◆ THE DATA ◆
<<<<
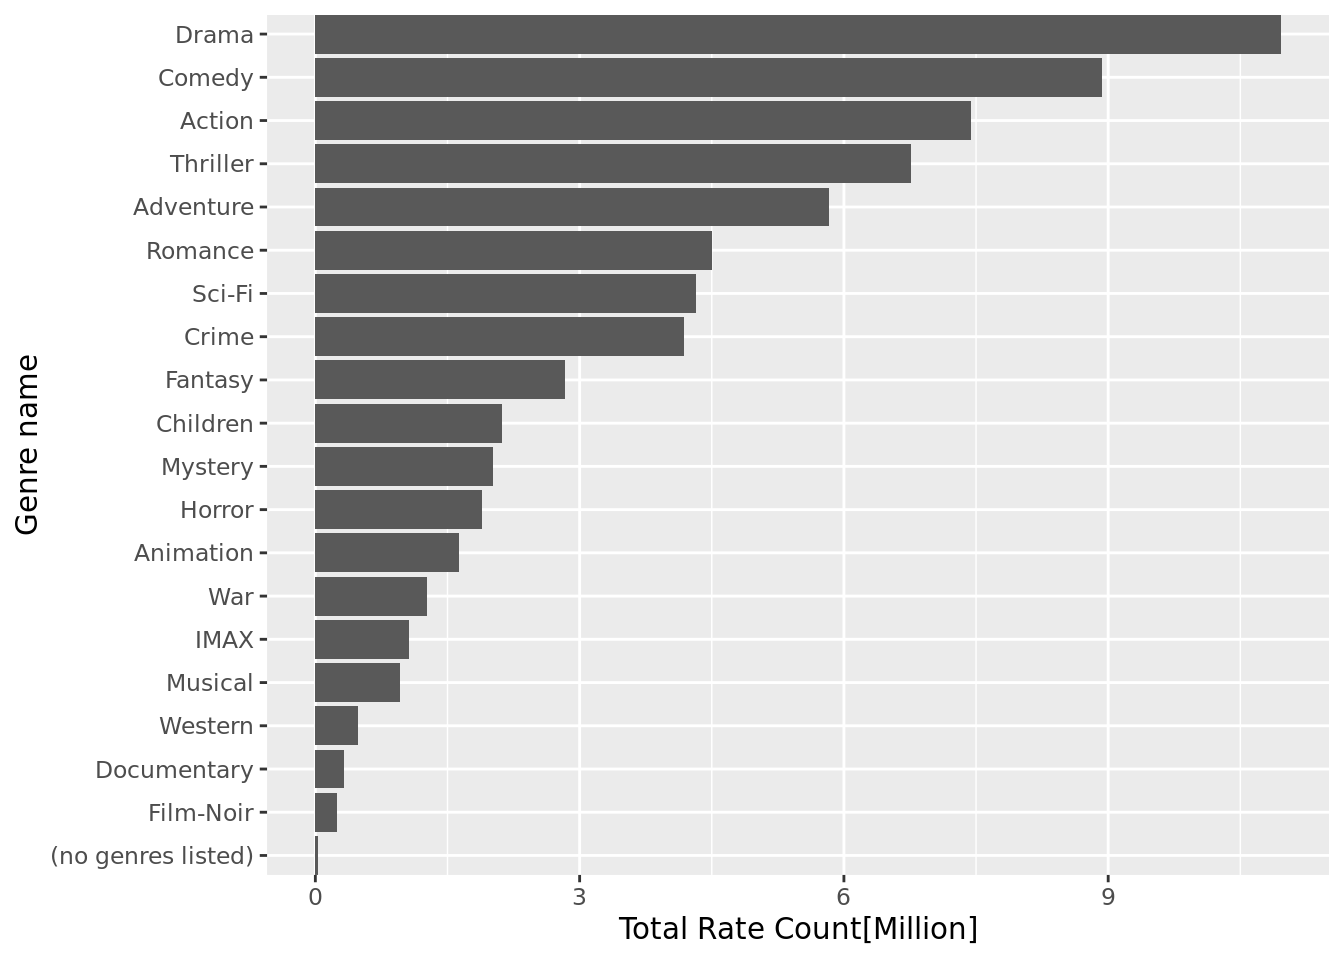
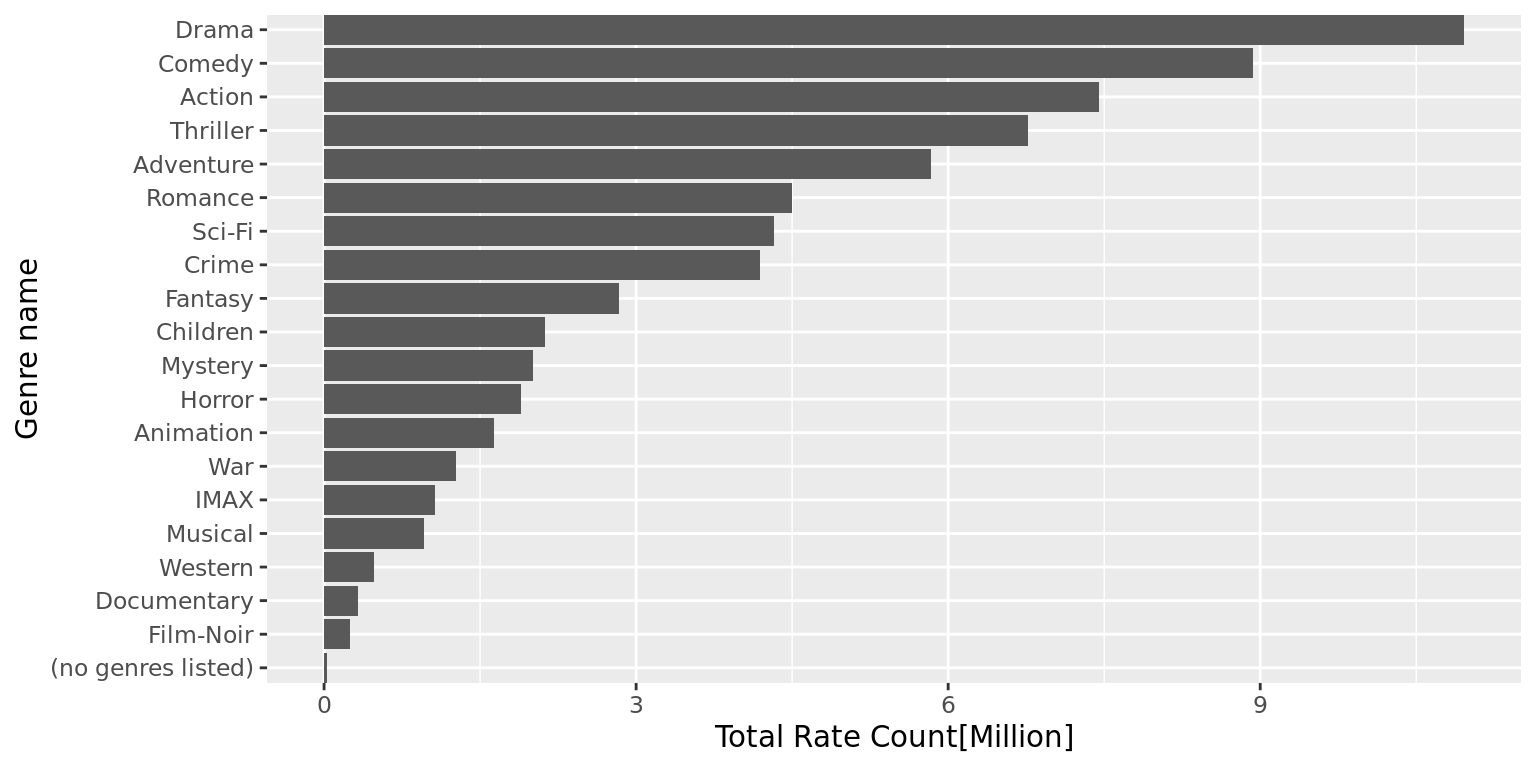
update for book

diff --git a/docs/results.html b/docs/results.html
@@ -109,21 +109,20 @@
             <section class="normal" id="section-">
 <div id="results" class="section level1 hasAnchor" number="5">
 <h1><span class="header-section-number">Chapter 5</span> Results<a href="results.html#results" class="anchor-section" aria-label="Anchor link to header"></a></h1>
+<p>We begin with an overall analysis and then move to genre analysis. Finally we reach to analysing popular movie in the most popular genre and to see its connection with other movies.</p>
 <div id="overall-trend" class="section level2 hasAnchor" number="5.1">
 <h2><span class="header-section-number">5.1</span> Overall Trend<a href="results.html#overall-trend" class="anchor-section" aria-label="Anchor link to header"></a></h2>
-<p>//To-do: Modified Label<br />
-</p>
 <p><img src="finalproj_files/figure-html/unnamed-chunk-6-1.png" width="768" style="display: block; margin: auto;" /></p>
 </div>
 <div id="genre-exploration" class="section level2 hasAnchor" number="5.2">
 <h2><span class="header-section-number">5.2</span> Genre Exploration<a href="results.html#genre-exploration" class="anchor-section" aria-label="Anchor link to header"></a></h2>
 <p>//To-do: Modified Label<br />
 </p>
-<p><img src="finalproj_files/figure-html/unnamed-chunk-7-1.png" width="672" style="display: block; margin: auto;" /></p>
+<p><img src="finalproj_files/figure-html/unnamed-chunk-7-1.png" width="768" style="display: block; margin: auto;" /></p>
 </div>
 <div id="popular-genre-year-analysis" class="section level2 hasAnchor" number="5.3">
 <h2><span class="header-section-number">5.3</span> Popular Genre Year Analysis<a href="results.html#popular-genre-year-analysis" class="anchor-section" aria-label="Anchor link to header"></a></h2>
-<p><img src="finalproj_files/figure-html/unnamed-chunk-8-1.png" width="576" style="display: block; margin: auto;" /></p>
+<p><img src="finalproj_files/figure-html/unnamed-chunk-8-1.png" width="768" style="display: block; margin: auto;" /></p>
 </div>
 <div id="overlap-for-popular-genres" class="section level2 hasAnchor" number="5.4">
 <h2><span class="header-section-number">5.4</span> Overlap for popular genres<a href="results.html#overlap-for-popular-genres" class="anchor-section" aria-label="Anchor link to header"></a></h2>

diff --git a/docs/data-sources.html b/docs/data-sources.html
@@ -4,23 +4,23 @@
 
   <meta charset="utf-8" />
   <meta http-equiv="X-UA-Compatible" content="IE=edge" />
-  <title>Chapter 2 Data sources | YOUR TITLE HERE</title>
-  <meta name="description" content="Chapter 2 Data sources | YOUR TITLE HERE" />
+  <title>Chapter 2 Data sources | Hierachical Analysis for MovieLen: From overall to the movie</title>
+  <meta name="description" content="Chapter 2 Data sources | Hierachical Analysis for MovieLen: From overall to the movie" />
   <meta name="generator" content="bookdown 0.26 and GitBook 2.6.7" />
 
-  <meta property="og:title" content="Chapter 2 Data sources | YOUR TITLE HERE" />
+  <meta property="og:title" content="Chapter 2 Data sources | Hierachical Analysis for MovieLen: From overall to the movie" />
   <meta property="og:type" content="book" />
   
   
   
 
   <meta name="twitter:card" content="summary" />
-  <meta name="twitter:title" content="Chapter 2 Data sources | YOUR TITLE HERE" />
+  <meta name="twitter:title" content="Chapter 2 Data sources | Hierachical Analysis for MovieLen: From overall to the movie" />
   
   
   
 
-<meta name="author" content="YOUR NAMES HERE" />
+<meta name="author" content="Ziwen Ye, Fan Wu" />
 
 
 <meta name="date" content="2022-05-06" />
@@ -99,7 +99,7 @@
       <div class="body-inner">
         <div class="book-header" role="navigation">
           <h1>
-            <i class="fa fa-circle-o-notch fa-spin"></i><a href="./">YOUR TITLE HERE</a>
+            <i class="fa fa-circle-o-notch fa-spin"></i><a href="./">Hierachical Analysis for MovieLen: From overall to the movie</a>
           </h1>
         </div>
>>>>
<<<<
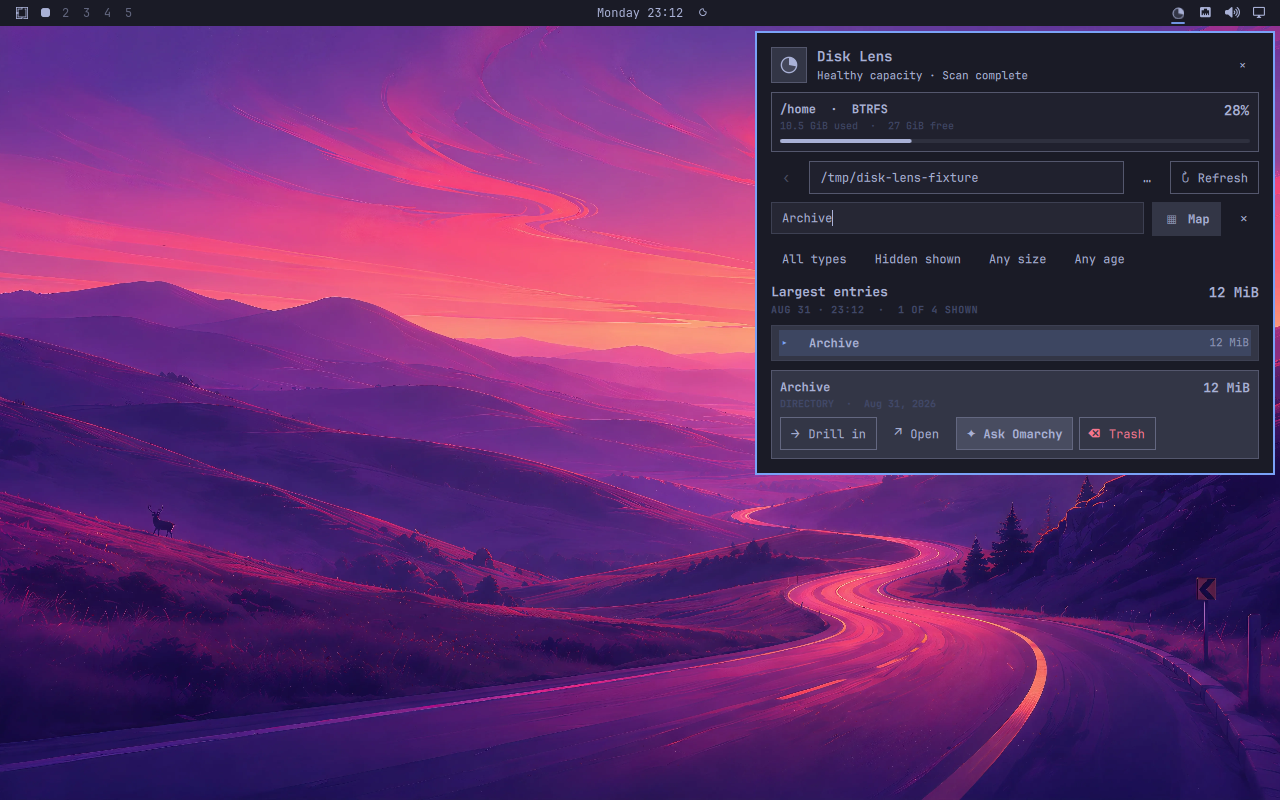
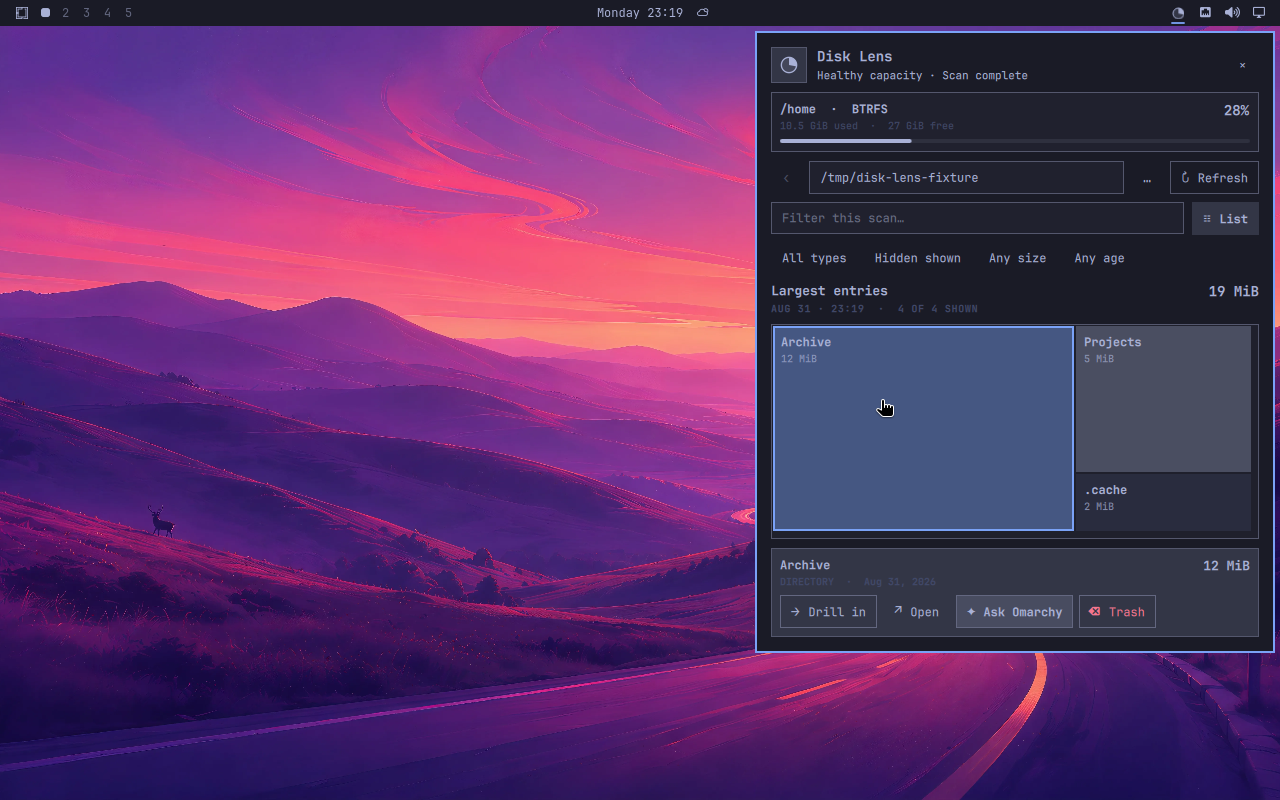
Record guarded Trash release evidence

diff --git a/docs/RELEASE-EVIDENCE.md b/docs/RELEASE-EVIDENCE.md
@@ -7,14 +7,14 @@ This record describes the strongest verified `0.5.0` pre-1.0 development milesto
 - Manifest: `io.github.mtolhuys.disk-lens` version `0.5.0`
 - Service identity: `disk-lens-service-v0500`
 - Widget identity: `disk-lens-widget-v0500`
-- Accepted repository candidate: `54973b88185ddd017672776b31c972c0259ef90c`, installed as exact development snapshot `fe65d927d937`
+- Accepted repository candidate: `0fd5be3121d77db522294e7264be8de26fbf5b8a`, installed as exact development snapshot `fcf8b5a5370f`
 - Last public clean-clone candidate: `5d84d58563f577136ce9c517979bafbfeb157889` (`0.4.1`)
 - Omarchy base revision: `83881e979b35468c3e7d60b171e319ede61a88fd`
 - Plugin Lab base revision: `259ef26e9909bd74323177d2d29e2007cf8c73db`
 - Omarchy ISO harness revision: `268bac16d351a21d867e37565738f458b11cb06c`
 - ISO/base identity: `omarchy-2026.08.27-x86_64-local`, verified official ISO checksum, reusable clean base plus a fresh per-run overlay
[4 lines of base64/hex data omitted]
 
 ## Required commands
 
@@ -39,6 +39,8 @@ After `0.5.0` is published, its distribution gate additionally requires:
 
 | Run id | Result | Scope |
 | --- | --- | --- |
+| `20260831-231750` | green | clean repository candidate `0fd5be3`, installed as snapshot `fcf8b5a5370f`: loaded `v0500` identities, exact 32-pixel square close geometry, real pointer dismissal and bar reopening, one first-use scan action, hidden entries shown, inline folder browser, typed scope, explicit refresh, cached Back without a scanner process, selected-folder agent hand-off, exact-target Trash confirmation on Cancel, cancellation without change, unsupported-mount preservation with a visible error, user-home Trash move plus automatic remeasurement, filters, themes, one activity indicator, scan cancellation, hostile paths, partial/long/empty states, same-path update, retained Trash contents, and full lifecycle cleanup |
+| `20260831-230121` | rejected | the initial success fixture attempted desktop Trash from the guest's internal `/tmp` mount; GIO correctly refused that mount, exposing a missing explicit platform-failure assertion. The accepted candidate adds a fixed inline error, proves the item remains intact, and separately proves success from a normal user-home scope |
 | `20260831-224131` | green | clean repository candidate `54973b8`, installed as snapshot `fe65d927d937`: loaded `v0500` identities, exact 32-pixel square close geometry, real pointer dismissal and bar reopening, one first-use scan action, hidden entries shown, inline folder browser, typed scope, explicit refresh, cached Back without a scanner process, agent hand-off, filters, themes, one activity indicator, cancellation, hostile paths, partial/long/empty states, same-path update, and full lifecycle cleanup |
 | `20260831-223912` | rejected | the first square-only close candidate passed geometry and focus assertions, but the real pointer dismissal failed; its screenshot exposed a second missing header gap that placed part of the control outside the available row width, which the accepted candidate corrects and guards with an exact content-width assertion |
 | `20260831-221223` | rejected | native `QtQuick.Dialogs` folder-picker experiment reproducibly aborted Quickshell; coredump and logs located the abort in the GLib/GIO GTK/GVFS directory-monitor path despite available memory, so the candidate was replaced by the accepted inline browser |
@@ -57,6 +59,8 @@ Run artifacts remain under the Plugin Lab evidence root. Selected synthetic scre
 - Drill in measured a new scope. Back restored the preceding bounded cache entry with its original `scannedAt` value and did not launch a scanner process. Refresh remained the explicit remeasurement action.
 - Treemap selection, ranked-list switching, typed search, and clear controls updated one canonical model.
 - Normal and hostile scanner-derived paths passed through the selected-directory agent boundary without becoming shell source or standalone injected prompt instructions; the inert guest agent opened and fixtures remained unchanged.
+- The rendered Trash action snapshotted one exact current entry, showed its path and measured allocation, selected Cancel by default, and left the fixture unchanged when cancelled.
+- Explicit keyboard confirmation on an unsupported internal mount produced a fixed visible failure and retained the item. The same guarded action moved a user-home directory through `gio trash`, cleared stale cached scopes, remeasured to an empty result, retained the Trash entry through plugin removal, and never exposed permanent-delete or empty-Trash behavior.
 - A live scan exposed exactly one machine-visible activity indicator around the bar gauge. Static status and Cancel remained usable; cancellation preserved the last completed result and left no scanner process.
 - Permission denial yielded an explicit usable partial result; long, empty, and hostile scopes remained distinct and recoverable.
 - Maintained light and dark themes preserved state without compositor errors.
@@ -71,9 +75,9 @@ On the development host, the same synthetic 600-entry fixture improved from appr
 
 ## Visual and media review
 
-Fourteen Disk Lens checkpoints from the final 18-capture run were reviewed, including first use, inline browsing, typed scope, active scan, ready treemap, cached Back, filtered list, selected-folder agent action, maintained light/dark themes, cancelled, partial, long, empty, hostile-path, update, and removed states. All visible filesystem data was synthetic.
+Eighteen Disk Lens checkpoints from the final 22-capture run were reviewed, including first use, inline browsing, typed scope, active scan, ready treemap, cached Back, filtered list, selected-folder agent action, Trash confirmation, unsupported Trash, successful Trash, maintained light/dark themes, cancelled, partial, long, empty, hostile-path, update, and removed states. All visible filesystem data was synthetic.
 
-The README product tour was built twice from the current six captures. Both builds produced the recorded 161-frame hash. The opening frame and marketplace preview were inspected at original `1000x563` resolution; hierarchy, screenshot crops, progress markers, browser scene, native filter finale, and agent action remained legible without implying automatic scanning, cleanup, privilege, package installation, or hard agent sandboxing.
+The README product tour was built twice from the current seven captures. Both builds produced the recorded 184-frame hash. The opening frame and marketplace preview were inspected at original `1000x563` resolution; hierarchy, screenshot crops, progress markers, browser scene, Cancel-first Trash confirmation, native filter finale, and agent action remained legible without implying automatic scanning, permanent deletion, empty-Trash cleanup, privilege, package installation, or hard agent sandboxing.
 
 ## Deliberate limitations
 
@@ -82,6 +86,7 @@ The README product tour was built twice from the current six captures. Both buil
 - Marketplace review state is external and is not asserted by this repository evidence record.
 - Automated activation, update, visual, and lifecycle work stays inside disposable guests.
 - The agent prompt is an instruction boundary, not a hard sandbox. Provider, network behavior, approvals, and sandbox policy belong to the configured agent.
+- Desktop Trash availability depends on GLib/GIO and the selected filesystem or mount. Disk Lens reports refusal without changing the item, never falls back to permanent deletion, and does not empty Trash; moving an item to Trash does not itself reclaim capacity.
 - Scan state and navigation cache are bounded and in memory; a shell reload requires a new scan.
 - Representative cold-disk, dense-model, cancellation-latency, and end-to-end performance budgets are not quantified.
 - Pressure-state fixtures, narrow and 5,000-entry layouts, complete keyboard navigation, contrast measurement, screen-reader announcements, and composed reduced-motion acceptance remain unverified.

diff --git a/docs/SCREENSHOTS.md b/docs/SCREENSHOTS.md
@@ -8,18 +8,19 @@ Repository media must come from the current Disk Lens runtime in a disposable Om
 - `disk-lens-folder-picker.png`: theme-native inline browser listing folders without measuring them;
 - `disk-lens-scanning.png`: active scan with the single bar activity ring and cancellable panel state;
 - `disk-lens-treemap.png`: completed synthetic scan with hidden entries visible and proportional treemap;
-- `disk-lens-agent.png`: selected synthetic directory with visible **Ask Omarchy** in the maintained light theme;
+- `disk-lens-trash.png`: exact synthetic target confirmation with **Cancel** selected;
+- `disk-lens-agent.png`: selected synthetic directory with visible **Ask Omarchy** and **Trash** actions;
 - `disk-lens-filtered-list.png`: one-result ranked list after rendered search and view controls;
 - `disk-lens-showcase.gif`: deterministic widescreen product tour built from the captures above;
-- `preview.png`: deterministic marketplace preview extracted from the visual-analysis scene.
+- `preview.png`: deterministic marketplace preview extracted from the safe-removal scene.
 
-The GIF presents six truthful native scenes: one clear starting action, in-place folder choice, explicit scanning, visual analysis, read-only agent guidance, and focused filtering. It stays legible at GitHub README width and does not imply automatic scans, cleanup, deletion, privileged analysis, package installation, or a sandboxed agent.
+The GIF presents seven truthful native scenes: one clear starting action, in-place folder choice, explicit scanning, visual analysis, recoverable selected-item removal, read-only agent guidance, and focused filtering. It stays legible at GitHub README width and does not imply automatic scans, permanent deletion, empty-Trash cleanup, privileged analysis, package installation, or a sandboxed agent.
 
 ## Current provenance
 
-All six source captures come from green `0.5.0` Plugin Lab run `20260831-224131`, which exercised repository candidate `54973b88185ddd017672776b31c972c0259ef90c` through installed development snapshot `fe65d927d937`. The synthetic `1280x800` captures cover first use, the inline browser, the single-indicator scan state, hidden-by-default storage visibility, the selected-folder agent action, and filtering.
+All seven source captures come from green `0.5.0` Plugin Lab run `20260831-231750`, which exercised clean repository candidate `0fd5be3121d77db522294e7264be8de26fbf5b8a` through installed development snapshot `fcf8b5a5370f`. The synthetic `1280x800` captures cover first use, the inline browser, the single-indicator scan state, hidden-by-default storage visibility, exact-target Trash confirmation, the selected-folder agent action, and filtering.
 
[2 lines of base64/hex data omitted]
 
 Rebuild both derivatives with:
>>>>
◆ TASK DIRECTIONS ◆
Find the line with "Overlap for popular" in the material above. Reproduce it and each line after it up to and including the line with "-4,23 +4,23 @@".

◆ WRITTEN ANSWER ◆
 <h2><span class="header-section-number">5.4</span> Overlap for popular genres<a href="results.html#overlap-for-popular-genres" class="anchor-section" aria-label="Anchor link to header"></a></h2>

diff --git a/docs/data-sources.html b/docs/data-sources.html
@@ -4,23 +4,23 @@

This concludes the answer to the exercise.